Expats living in Australia could find themselves caught up in the confusion over the decision by American President Trump to deny entry to people from seven, mainly Muslim, countries in an immigration crackdown.

They are being advised that if they are looking to travel to the United States for work or to visit family and friends and they have a passport from, were born in, or have dual citizenship of the banned countries they may be turned back or even detained and questioned.

Donald-TrumpIt has created confusion for people with connections to the seven countries; Iran, Iraq, Libya, Somalia, Sudan, Syria and Yemen and despite worldwide condemnation the Department of Homeland Security has confirmed that the ban remains in place.

Those looking to travel to the US in the coming weeks who do not yet have a visa are likely to find that are unable to get one with the American Embassy and consulates in Australia already refusing applications. Students wishing to travel to the US could also be affected.

In one high profile case a schoolboy from Melbourne who was born in Australia but has dual Iranian citizenship has been refused a visa to go on a school trip to visit Orlando and Washington.

There is confusion at Australian airports as passengers with valid visas not allowed to board flights to the US and those that do facing not being allowed in to the US at the other end.

The Australian Government's Smarttraveller website has updated its notifications warning travellers to the US about the controversial new rules. It explains that citizens of the seven banned nations will no longer be allowed to apply for the standard electronic travel authorisation (ETSA) which travellers must complete before heading to the US.

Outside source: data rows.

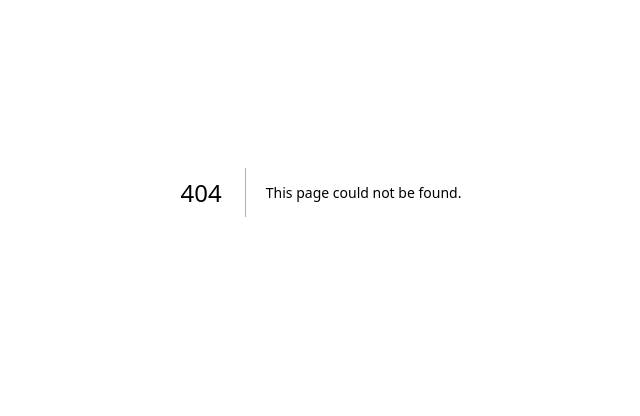
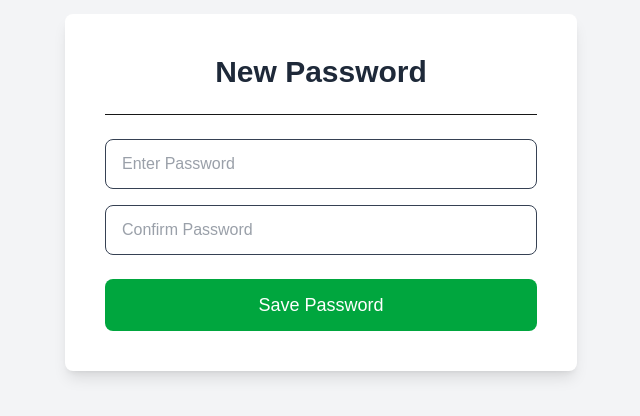
Before and after one commit to ManishDevHub/devforces-fontend, a Next.js app: page /reset-passwordPage/1 in a window 1280 px wide. Before the commit this address had no page. Shown: the part 208-624 px from the top of the page, without its empty margins (319-959 px from the left). Built offline with nearby package versions, Linux system fonts and the light colour scheme.

Commit message:
add forgot-password , forgot-password-don , reset-password pages all of these conntect to the backend

```diff
--- /dev/null
+++ b/src/app/(auth)/forgot-password-done/page.tsx
@@ -0,0 +1,37 @@
+import React from "react";
+
+export default function PsswordResetSent() {
+  return (
+    <div className="min-h-screen flex items-center justify-center bg-gray-200 px-4">
+      <div className="bg-white shadow-lg rounded-2xl p-10 max-w-md w-full text-center border border-gray-100">
+        <div className="flex justify-center mb-4">
+          <div className="h-14 w-14 rounded-full bg-green-100 flex items-center justify-center">
+            <svg
+              className="h-7 w-7 text-green-600"
+              fill="none"
+              stroke="currentColor"
+              strokeWidth="2"
+              viewBox="0 0 24 24"
+            >
+              <path
+                strokeLinecap="round"
+                strokeLinejoin="round"
+                d="M9 12l2 2 4-4m6 2a9 9 0 11-18 0 9 9 0 0118 0z"
+              />
+            </svg>
+          </div>
+        </div>
+        <h1 className="text-3xl text-gray-800 font-semibold">
+          {" "}
+          Password Reset
+        </h1>
+        <p className="text-gray-500 mt-2">
+          We’ve sent you an email with reset instructions.
+        </p>
+        <p className="text-gray-500 mt-1">
+          If you don’t receive it within a few minutes, please contact support.
+        </p>
+      </div>
+    </div>
+  );
+}
--- a/src/app/(auth)/forgot-password/page.tsx
+++ b/src/app/(auth)/forgot-password/page.tsx
@@ -1,56 +1,63 @@
 "use client";
 
-import React, { useState } from 'react'
-import toast from 'react-hot-toast';
+import React, { useState } from "react";
+import toast from "react-hot-toast";
+import { useRouter } from "next/navigation";
 
 export default function ForgotPassword() {
+  const router = useRouter();
+  const [email, setEmail] = useState("");
+  const [loading, SetLoading] = useState(false);
 
-const [ email , setEmail] = useState("")
-const [ loading , SetLoading] = useState(false)
+  const handleSubmit = async (e: any) => {
+    e.preventDefault();
 
-const handleSubmit = async( e: any)=>{
-    e.priventDeafult();
-SetLoading(true);
+    if (!email) {
+      toast.error("Email is required");
+      return;
+    }
 
-try{
+    SetLoading(true);
 
-  const res = await fetch("" , {
-    method: "POST",
-  headers: { "Content-Type": "application/json" },
- body: JSON.stringify({ email})
-  })
-  const data  = await res.json();
+    try {
+      const res = await fetch(
+        "http://localhost:4000/api/user/forgot-password",
+        {
+          method: "POST",
+          headers: { "Content-Type": "application/json" },
+          body: JSON.stringify({ email }),
+        }
+      );
 
-  if(!res.ok){
-    toast.error(  data.error|| " Faield to send reset link")
-    SetLoading(false)
-    return;
-  }
-  toast.success("Password reset link sent")
+      const data = await res.json();
 
-}catch(error){
-  console.log("server error")
-}
-SetLoading(false)
+      if (res.ok) {
+        toast.success("Password reset link sent!");
 
-}
+        setTimeout(() => router.push("/forgot-password-done"), 3000);
+      } else {
+        toast.error(data.error || data.message || "Something went wrong");
+      }
+    } catch (error) {
+      console.log("Server connection error", error);
+      toast.error("Server connection failed");
+    } finally {
+      SetLoading(false);
+    }
+  };
 
-
-
-
- return (
+  return (
     <div className="min-h-screen flex items-center justify-center bg-gray-100 p-4">
       <div className="bg-white shadow-lg max-w-lg w-full rounded-lg p-10">
         <h1 className="text-3xl font-semibold text-gray-800 text-center">
           Password Reset
         </h1>
-
         <hr className="my-6" />
 
         <div className="bg-yellow-100 text-yellow-800 border border-yellow-300 p-5 rounded-md mb-6">
           <p>
-            Can’t remember your password?
-            Just enter your email and we’ll send you a reset link.
+            Can’t remember your password? Just enter your email and we’ll send
+            you a reset link.
           </p>
         </div>
 
@@ -61,18 +68,14 @@ SetLoading(false)
               placeholder="Enter your email"
               value={email}
               onChange={(e) => setEmail(e.target.value)}
-              className="w-full border border-0.5px to-black px-4 py-3 text-gray-600 rounded-lg outline-none"
+              className="w-full border border-gray-300 px-4 py-3 text-gray-600 rounded-lg outline-none focus:border-green-500"
             />
-
-            {email === "" && (
-              <p className="text-red-600 text-sm mt-1">Required</p>
-            )}
           </div>
 
           <button
             type="submit"
             disabled={loading}
-            className="w-full mt-4 py-3 bg-green-600 hover:bg-green-700 text-white rounded-lg text-lg transition"
+            className="w-full mt-4 py-3 bg-green-600 hover:bg-green-700 text-white rounded-lg text-lg transition disabled:bg-gray-400"
           >
             {loading ? "Sending..." : "Reset My Password"}
           </button>
--- /dev/null
+++ b/src/app/(auth)/reset-passwordPage/[token]/page.tsx
@@ -0,0 +1,102 @@
+"use client";
+
+import React, { useState } from "react";
+import toast from "react-hot-toast";
+import { useParams, useRouter } from "next/navigation";
+
+export default function ResetPasswordPage() {
+  const [password, setPassword] = useState("");
+  const [confirm, setConfirm] = useState("");
+  const [loading, SetLoading] = useState(false);
+
+  const router = useRouter();
+
+  // URL se token extract karna sahi hai
+  const params = useParams();
+  const token = params.token;
+
+  console.log("Token extracted:", token);
+
+  const SubmitHandler = async (e: any) => {
+    e.preventDefault();
+
+    if (!password || !confirm) {
+      return toast.error("Both fields are required.");
+    }
+    if (password !== confirm) {
+      return toast.error("Password do not match!");
+    }
+
+    if (!token) {
+      return toast.error("Reset token is missing from the URL.");
+    }
+
+    SetLoading(true);
+
+    try {
+      const res = await fetch(
+        `http://localhost:4000/api/user/reset-passwordPage/${token}`,
+        {
+          method: "POST",
+          headers: { "Content-Type": "application/json" },
+
+          body: JSON.stringify({ token, password }),
+        }
+      );
+
+      const data = await res.json();
+
+      if (res.ok) {
+        toast.success("Password reset successfully! Redirecting....");
+        setTimeout(() => router.push("/login"), 2000);
+      } else {
+        toast.error(
+          data.error || data.message || "Something went wrong on server."
+        );
+      }
+    } catch (error) {
+      console.error("Client side fetch error:", error);
+      toast.error("Network error. Could not connect to the server.");
+    }
+    SetLoading(false);
+  };
+
+  return (
+    <div className="min-h-screen flex items-center justify-center bg-gray-100 p-4">
+      <div className="bg-white max-w-lg shadow-lg w-full rounded-lg p-10 ">
+        <h1 className="text-3xl font-semibold text-center text-gray-800">
+          New Password
+        </h1>
+        <hr className="my-6" />
+
+        <form onSubmit={SubmitHandler}>
+          <div className="space-y-4">
+            <input
+              type="password"
+              value={password}
+              onChange={(e) => setPassword(e.target.value)}
+              placeholder="Enter Password"
+              className="w-full px-4 py-3 border text-gray-700 rounded-lg outline-none"
+            />
+            <input
+              type="password"
+              value={confirm}
+              onChange={(e) => {
+                setConfirm(e.target.value);
+              }}
+              placeholder="Confirm Password"
+              className="w-full px-4 py-3 border text-gray-700 rounded-lg outline-none"
+            />
+          </div>
+          <button
+            disabled={loading}
+            className="w-full mt-6 py-3 bg-green-600 hover:bg-green-700 text-white rounded-lg text-lg disabled:opacity-60"
+            type="submit"
+          >
+            {loading ? "Saving..." : "Save Password"}
+          </button>
+        </form>
+      </div>
+    </div>
+  );
+}
```
Also changed, not shown: src/app/(auth)/register/page.tsx (+5 -2 lines).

The ETSA is an online application that determines entry eligibility based on security or police risks and even those who have previously been issued with an ETSA are likely to have it revoked.

Australian airline Qantas said that due to the change to US entry conditions it will try to help affected customers and offer refunds if necessary for people unable to travel who have already booked their flights while Virgin Australia is advising international travellers to ensure they have the documentation required to enter the US.

'Travellers are advised that visa and other entry and exit conditions can change at short notice. Travellers should contact the nearest Embassy or Consulate of the United States for the most current information,' said an Australian Foreign Office spokesman.

'The Australian Embassy in Washington is engaging with US officials on the potential implications of the suspension for Australian travellers, including dual nationals,' he added.